After agreeing to sign free agent RB Fred Jackson, the Seahawks Friday waived veteran RB Robert Turbin, who was booked to be Marshawn Lynch’s back-up for a third year until he sprained an ankle in the third presseason game in San Diego.
Turbin had offseason surgery on both hips, but seemed to be running well in preseason until the ankle injury. He will be a free agent at the end of the season, but can be claimed by any NFL team for 24 hours. If he goes unclaimed, he could come back to Seattle on injured reserve. That may be what the Seahawks are gambling on.
The Seahawks could also reach an injury settlement with Turbin. And he could be re-signed after the season.
The Seahawks did not announce the signing of Jackson on Friday, likely because others moves are pending as the team cuts the roster to the maximum 53 players by 1 p.m. Saturday.
Jackson, who broke into the NFL with Lynch in 2007, has rushed for 5,646 yards and 30 touchdowns. He was the Bills’ third-leading career rusher behind Thurman Thomas and O.J. Simpson.

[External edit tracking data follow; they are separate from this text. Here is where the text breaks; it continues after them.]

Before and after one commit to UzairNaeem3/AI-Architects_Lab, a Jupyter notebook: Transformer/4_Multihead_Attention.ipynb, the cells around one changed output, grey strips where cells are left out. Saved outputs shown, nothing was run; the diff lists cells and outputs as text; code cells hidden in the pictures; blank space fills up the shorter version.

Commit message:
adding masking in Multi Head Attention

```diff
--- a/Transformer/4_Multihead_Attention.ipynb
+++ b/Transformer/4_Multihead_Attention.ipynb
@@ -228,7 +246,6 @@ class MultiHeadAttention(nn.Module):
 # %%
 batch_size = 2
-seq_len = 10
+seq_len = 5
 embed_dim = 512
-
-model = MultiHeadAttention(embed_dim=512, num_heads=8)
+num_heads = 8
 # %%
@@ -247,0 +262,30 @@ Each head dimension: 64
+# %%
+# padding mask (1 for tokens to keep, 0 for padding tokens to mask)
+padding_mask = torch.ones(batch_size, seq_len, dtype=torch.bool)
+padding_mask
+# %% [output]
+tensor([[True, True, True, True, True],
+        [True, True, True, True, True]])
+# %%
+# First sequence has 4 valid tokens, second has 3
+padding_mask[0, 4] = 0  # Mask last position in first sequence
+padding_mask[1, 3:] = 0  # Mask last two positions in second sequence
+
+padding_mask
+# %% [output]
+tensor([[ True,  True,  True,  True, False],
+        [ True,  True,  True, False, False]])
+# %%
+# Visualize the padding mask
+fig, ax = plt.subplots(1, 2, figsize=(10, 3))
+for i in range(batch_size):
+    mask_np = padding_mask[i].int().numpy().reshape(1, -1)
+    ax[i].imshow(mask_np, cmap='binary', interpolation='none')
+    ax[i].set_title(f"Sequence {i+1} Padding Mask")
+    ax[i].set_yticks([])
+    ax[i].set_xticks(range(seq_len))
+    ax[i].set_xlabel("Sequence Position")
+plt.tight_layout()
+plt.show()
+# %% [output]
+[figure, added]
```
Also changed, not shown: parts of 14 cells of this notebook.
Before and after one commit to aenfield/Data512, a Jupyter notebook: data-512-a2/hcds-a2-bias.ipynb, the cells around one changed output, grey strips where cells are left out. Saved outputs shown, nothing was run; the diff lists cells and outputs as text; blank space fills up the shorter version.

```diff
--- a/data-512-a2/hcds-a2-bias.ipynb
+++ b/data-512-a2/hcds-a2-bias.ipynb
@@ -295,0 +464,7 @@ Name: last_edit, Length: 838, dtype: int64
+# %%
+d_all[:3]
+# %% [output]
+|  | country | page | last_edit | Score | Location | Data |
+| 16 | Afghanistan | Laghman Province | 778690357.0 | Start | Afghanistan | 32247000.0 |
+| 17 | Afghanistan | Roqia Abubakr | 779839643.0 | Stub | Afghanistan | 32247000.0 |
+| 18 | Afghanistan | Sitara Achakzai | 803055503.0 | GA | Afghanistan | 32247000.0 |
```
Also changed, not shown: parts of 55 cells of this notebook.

Asked about Jackson, who visited Seattle headquarters Tuesday, coach Pete Carroll said, “He’s always been a good runner. He’s got great feel and sense. Had a 40-yard run in the game last week and scored a touchdown. He’s been a very adept pass-receiver, and I think that’s something that maybe he could fit in.”

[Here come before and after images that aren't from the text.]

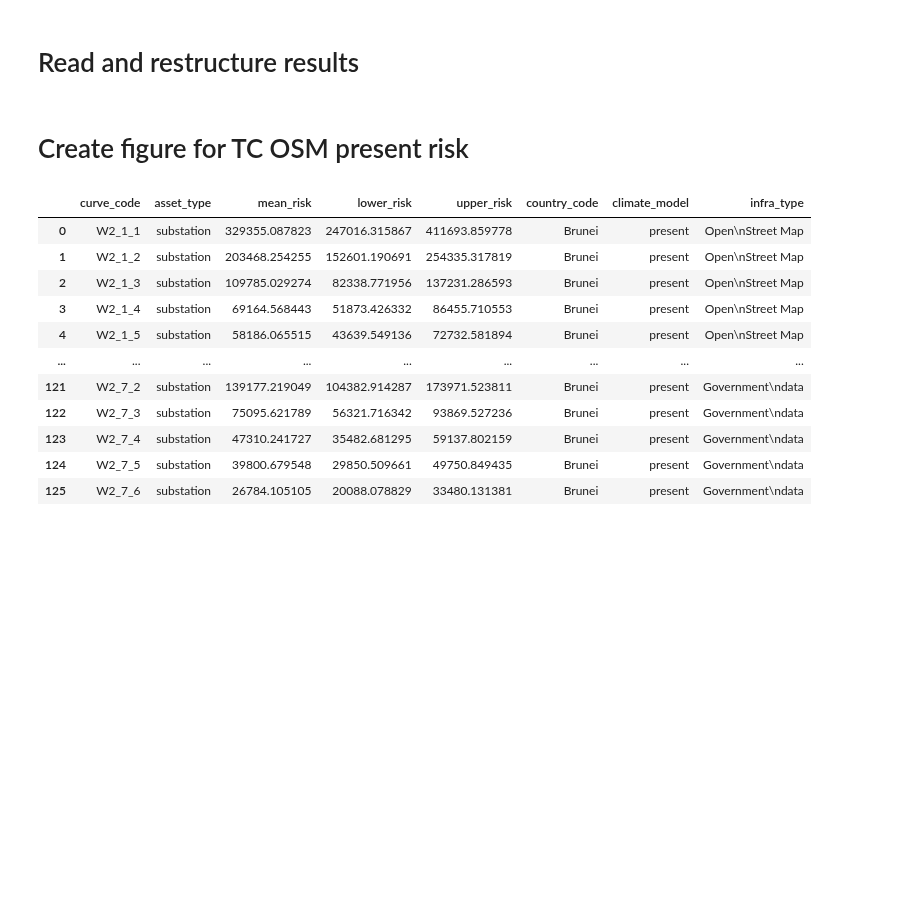
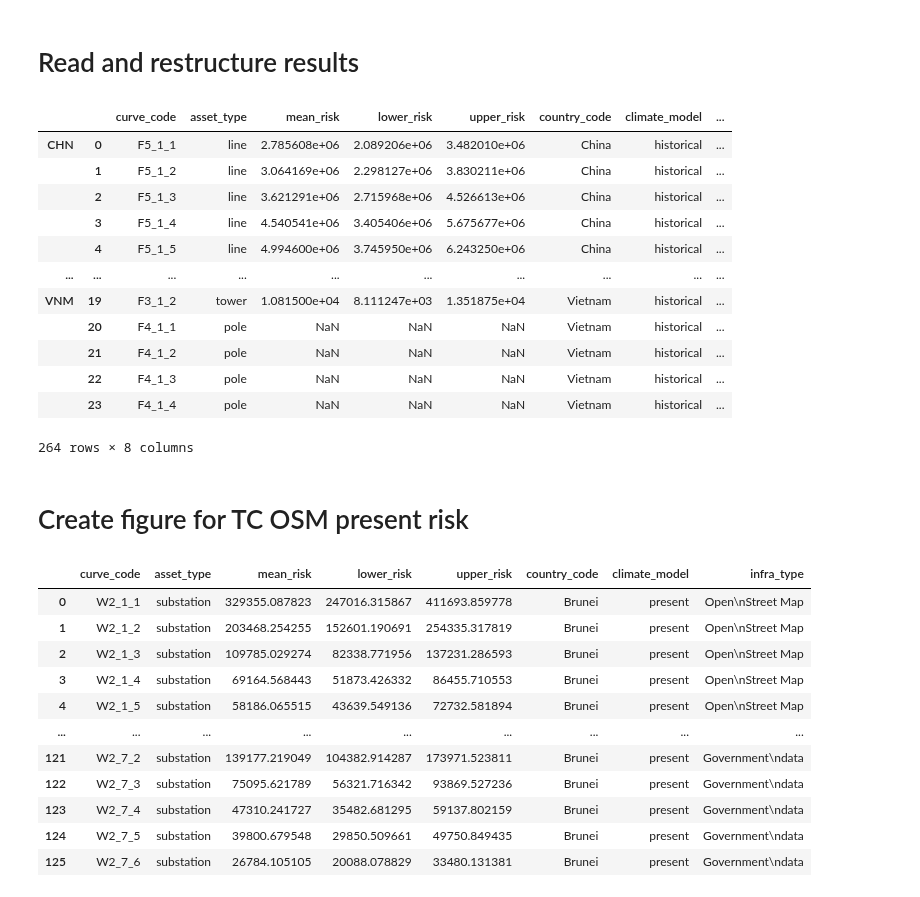
Before and after one commit to Mengqi-Ye/pg_risk_analysis, a Jupyter notebook: figures/Figure 5_EAD.ipynb, the cells around one changed output. Saved outputs shown, nothing was run; the diff lists cells and outputs as text; code cells hidden in the pictures; blank space fills up the shorter version.

Commit message:
add Table S1-S4

```diff
--- a/figures/Figure 5_EAD.ipynb
+++ b/figures/Figure 5_EAD.ipynb
@@ -71,6 +71,22 @@ def restructure_output(hazard_type,infra_type):
     return risk_result
 # %%
 df = restructure_output('fl','osm')
+# %%
+df
+# %% [output]
+|  |  | curve_code | asset_type | mean_risk | lower_risk | upper_risk | country_code | climate_model | ... |
+| CHN | 0 | F5_1_1 | line | 2.785608e+06 | 2.089206e+06 | 3.482010e+06 | China | historical | ... |
+|  | 1 | F5_1_2 | line | 3.064169e+06 | 2.298127e+06 | 3.830211e+06 | China | historical | ... |
+|  | 2 | F5_1_3 | line | 3.621291e+06 | 2.715968e+06 | 4.526613e+06 | China | historical | ... |
+|  | 3 | F5_1_4 | line | 4.540541e+06 | 3.405406e+06 | 5.675677e+06 | China | historical | ... |
+|  | 4 | F5_1_5 | line | 4.994600e+06 | 3.745950e+06 | 6.243250e+06 | China | historical | ... |
+| ... | ... | ... | ... | ... | ... | ... | ... | ... | ... |
+| VNM | 19 | F3_1_2 | tower | 1.081500e+04 | 8.111247e+03 | 1.351875e+04 | Vietnam | historical | ... |
+|  | 20 | F4_1_1 | pole | NaN | NaN | NaN | Vietnam | historical | ... |
+|  | 21 | F4_1_2 | pole | NaN | NaN | NaN | Vietnam | historical | ... |
+|  | 22 | F4_1_3 | pole | NaN | NaN | NaN | Vietnam | historical | ... |
+|  | 23 | F4_1_4 | pole | NaN | NaN | NaN | Vietnam | historical | ... |
+264 rows × 8 columns
 # %% [markdown]
 # Create figure for TC OSM present risk
 # %%
```
Also changed, not shown: parts of 4 cells of this notebook, 10 other files.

After the Seahawks game Thursday, Carroll said, “We had a good visit with him. I really, really like the kid. We all did.”
The Bills made Lynch their first-round pick out of the University of California in 2007, the same year Jackson joined the team after playing in NFL Europe. After the Seahawks acquired Lynch in a trade early in the 2010 season, Jackson became Buffalo’s primary back.
Third-year RB Christine Michael rushed for 39 yards on eight carries (4.9 per rush) with a long gain of 15 in Seattle’s 31-21 victory over the Oakland Raiders Thursday night.
Undrafted rookie free agent Thomas Rawls showed well in training camp and finished as Seattle’s leading rusher in the preseason with 158 yards, third-most in the NFL. That will also factor into the team’s decisions.
Jackson is a solid receiver and blocker. Although he averaged a career-low 3.7 yards per carry last season, he caught 66 passes for 501 yards, both career highs. He had his best yardage year in 2009 with 1,062, and his best TD season in 2013 with 10.
The Bills cut Jackson because they wanted to open up cap space.